**Problem description**: With no line omitted, restate the records below exactly as they appear.
Start of Data for processing
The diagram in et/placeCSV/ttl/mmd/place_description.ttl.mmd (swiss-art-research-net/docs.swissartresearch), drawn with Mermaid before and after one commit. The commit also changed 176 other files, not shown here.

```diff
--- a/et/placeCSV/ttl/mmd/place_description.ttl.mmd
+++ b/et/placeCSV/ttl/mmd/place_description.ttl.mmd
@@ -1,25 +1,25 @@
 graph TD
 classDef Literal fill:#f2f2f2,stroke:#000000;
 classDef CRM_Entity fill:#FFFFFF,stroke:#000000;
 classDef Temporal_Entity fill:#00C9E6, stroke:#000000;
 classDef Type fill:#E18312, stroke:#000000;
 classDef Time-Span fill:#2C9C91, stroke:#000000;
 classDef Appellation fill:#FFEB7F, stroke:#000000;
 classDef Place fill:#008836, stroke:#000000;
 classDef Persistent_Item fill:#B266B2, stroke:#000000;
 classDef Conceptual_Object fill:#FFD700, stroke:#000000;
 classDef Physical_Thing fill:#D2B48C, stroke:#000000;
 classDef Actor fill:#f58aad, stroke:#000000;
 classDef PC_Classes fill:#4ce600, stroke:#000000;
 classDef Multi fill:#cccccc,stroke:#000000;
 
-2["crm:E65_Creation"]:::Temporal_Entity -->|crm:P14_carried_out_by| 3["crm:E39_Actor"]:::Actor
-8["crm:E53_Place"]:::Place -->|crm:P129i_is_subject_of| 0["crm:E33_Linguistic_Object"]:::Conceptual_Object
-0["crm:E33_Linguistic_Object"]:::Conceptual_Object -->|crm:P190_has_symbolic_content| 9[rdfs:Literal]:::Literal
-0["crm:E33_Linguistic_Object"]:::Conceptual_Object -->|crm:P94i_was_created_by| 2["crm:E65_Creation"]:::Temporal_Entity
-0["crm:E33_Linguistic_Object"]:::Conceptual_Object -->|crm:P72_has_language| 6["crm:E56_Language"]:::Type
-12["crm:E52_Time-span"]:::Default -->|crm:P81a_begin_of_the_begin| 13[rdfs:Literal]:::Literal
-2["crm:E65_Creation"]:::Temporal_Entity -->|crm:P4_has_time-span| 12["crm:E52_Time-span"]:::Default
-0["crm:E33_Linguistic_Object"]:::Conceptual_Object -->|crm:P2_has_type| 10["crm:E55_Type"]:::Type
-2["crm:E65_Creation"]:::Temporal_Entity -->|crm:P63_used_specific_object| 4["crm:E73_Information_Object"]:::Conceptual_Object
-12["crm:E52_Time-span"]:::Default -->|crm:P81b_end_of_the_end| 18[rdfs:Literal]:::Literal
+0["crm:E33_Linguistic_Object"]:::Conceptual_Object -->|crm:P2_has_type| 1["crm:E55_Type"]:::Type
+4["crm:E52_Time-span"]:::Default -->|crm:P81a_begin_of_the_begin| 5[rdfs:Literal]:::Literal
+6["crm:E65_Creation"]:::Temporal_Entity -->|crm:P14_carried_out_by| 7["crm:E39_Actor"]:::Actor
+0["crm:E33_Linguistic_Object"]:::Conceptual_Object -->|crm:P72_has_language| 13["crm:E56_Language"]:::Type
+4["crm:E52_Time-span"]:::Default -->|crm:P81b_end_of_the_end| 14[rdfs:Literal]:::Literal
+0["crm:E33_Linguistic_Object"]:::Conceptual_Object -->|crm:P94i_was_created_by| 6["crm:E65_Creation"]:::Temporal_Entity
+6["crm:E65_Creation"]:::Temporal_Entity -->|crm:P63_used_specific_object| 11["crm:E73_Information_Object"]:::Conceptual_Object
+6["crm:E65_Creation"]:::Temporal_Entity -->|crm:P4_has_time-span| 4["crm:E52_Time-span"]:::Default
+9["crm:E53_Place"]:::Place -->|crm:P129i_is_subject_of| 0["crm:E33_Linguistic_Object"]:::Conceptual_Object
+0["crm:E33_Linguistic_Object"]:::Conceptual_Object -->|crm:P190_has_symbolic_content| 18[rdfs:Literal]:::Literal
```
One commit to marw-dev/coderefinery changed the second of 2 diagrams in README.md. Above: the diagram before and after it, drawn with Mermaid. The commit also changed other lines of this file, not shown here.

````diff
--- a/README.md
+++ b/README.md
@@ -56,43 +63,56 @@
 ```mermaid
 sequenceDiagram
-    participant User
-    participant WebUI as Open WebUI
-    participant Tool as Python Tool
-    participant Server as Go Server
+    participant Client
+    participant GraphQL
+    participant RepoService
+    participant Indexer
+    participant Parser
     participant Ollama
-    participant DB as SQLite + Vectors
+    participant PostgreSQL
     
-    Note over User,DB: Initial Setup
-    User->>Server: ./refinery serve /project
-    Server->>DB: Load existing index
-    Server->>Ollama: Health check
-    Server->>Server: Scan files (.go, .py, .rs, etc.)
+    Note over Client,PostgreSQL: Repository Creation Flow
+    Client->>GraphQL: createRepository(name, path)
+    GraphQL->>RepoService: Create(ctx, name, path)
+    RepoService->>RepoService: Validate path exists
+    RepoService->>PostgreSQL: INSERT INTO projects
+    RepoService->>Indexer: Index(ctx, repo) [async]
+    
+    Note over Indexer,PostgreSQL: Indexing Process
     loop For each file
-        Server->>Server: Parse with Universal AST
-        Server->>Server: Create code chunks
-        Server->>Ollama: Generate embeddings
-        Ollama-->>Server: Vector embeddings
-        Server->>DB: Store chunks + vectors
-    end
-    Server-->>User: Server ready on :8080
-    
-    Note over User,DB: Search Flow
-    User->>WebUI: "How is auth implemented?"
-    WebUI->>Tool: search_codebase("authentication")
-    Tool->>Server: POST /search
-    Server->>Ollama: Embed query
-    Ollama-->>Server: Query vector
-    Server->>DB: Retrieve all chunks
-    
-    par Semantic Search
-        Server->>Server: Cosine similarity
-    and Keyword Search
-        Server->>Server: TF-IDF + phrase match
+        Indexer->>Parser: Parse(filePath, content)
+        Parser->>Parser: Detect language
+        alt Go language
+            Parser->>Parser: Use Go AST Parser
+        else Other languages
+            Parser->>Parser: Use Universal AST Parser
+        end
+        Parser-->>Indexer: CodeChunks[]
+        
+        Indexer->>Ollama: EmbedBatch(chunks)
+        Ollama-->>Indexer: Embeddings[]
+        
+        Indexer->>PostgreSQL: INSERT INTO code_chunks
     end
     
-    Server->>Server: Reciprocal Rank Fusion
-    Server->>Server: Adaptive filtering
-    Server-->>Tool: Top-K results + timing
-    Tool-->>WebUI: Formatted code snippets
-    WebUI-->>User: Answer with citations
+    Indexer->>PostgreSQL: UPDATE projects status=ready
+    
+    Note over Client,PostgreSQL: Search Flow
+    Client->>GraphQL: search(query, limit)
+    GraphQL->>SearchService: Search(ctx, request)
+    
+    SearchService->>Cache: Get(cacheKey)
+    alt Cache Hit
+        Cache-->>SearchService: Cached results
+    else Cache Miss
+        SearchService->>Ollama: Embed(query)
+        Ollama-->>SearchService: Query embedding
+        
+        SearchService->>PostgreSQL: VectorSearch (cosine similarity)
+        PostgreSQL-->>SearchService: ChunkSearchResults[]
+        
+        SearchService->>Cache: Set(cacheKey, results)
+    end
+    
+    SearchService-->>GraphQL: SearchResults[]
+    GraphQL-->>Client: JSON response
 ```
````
End of Data for processing
**Your solution**:
The diagram in et/placeCSV/ttl/mmd/place_description.ttl.mmd (swiss-art-research-net/docs.swissartresearch), drawn with Mermaid before and after one commit. The commit also changed 176 other files, not shown here.

```diff
--- a/et/placeCSV/ttl/mmd/place_description.ttl.mmd
+++ b/et/placeCSV/ttl/mmd/place_description.ttl.mmd
@@ -1,25 +1,25 @@
 graph TD
 classDef Literal fill:#f2f2f2,stroke:#000000;
 classDef CRM_Entity fill:#FFFFFF,stroke:#000000;
 classDef Temporal_Entity fill:#00C9E6, stroke:#000000;
 classDef Type fill:#E18312, stroke:#000000;
 classDef Time-Span fill:#2C9C91, stroke:#000000;
 classDef Appellation fill:#FFEB7F, stroke:#000000;
 classDef Place fill:#008836, stroke:#000000;
 classDef Persistent_Item fill:#B266B2, stroke:#000000;
 classDef Conceptual_Object fill:#FFD700, stroke:#000000;
 classDef Physical_Thing fill:#D2B48C, stroke:#000000;
 classDef Actor fill:#f58aad, stroke:#000000;
 classDef PC_Classes fill:#4ce600, stroke:#000000;
 classDef Multi fill:#cccccc,stroke:#000000;
 
-2["crm:E65_Creation"]:::Temporal_Entity -->|crm:P14_carried_out_by| 3["crm:E39_Actor"]:::Actor
-8["crm:E53_Place"]:::Place -->|crm:P129i_is_subject_of| 0["crm:E33_Linguistic_Object"]:::Conceptual_Object
-0["crm:E33_Linguistic_Object"]:::Conceptual_Object -->|crm:P190_has_symbolic_content| 9[rdfs:Literal]:::Literal
-0["crm:E33_Linguistic_Object"]:::Conceptual_Object -->|crm:P94i_was_created_by| 2["crm:E65_Creation"]:::Temporal_Entity
-0["crm:E33_Linguistic_Object"]:::Conceptual_Object -->|crm:P72_has_language| 6["crm:E56_Language"]:::Type
-12["crm:E52_Time-span"]:::Default -->|crm:P81a_begin_of_the_begin| 13[rdfs:Literal]:::Literal
-2["crm:E65_Creation"]:::Temporal_Entity -->|crm:P4_has_time-span| 12["crm:E52_Time-span"]:::Default
-0["crm:E33_Linguistic_Object"]:::Conceptual_Object -->|crm:P2_has_type| 10["crm:E55_Type"]:::Type
-2["crm:E65_Creation"]:::Temporal_Entity -->|crm:P63_used_specific_object| 4["crm:E73_Information_Object"]:::Conceptual_Object
-12["crm:E52_Time-span"]:::Default -->|crm:P81b_end_of_the_end| 18[rdfs:Literal]:::Literal
+0["crm:E33_Linguistic_Object"]:::Conceptual_Object -->|crm:P2_has_type| 1["crm:E55_Type"]:::Type
+4["crm:E52_Time-span"]:::Default -->|crm:P81a_begin_of_the_begin| 5[rdfs:Literal]:::Literal
+6["crm:E65_Creation"]:::Temporal_Entity -->|crm:P14_carried_out_by| 7["crm:E39_Actor"]:::Actor
+0["crm:E33_Linguistic_Object"]:::Conceptual_Object -->|crm:P72_has_language| 13["crm:E56_Language"]:::Type
+4["crm:E52_Time-span"]:::Default -->|crm:P81b_end_of_the_end| 14[rdfs:Literal]:::Literal
+0["crm:E33_Linguistic_Object"]:::Conceptual_Object -->|crm:P94i_was_created_by| 6["crm:E65_Creation"]:::Temporal_Entity
+6["crm:E65_Creation"]:::Temporal_Entity -->|crm:P63_used_specific_object| 11["crm:E73_Information_Object"]:::Conceptual_Object
+6["crm:E65_Creation"]:::Temporal_Entity -->|crm:P4_has_time-span| 4["crm:E52_Time-span"]:::Default
+9["crm:E53_Place"]:::Place -->|crm:P129i_is_subject_of| 0["crm:E33_Linguistic_Object"]:::Conceptual_Object
+0["crm:E33_Linguistic_Object"]:::Conceptual_Object -->|crm:P190_has_symbolic_content| 18[rdfs:Literal]:::Literal
```
One commit to marw-dev/coderefinery changed the second of 2 diagrams in README.md. Above: the diagram before and after it, drawn with Mermaid. The commit also changed other lines of this file, not shown here.

````diff
--- a/README.md
+++ b/README.md
@@ -56,43 +63,56 @@
 ```mermaid
 sequenceDiagram
-    participant User
-    participant WebUI as Open WebUI
-    participant Tool as Python Tool
-    participant Server as Go Server
+    participant Client
+    participant GraphQL
+    participant RepoService
+    participant Indexer
+    participant Parser
     participant Ollama
-    participant DB as SQLite + Vectors
+    participant PostgreSQL
     
-    Note over User,DB: Initial Setup
-    User->>Server: ./refinery serve /project
-    Server->>DB: Load existing index
-    Server->>Ollama: Health check
-    Server->>Server: Scan files (.go, .py, .rs, etc.)
+    Note over Client,PostgreSQL: Repository Creation Flow
+    Client->>GraphQL: createRepository(name, path)
+    GraphQL->>RepoService: Create(ctx, name, path)
+    RepoService->>RepoService: Validate path exists
+    RepoService->>PostgreSQL: INSERT INTO projects
+    RepoService->>Indexer: Index(ctx, repo) [async]
+    
+    Note over Indexer,PostgreSQL: Indexing Process
     loop For each file
-        Server->>Server: Parse with Universal AST
-        Server->>Server: Create code chunks
-        Server->>Ollama: Generate embeddings
-        Ollama-->>Server: Vector embeddings
-        Server->>DB: Store chunks + vectors
-    end
-    Server-->>User: Server ready on :8080
-    
-    Note over User,DB: Search Flow
-    User->>WebUI: "How is auth implemented?"
-    WebUI->>Tool: search_codebase("authentication")
-    Tool->>Server: POST /search
-    Server->>Ollama: Embed query
-    Ollama-->>Server: Query vector
-    Server->>DB: Retrieve all chunks
-    
-    par Semantic Search
-        Server->>Server: Cosine similarity
-    and Keyword Search
-        Server->>Server: TF-IDF + phrase match
+        Indexer->>Parser: Parse(filePath, content)
+        Parser->>Parser: Detect language
+        alt Go language
+            Parser->>Parser: Use Go AST Parser
+        else Other languages
+            Parser->>Parser: Use Universal AST Parser
+        end
+        Parser-->>Indexer: CodeChunks[]
+        
+        Indexer->>Ollama: EmbedBatch(chunks)
+        Ollama-->>Indexer: Embeddings[]
+        
+        Indexer->>PostgreSQL: INSERT INTO code_chunks
     end
     
-    Server->>Server: Reciprocal Rank Fusion
-    Server->>Server: Adaptive filtering
-    Server-->>Tool: Top-K results + timing
-    Tool-->>WebUI: Formatted code snippets
-    WebUI-->>User: Answer with citations
+    Indexer->>PostgreSQL: UPDATE projects status=ready
+    
+    Note over Client,PostgreSQL: Search Flow
+    Client->>GraphQL: search(query, limit)
+    GraphQL->>SearchService: Search(ctx, request)
+    
+    SearchService->>Cache: Get(cacheKey)
+    alt Cache Hit
+        Cache-->>SearchService: Cached results
+    else Cache Miss
+        SearchService->>Ollama: Embed(query)
+        Ollama-->>SearchService: Query embedding
+        
+        SearchService->>PostgreSQL: VectorSearch (cosine similarity)
+        PostgreSQL-->>SearchService: ChunkSearchResults[]
+        
+        SearchService->>Cache: Set(cacheKey, results)
+    end
+    
+    SearchService-->>GraphQL: SearchResults[]
+    GraphQL-->>Client: JSON response
 ```
````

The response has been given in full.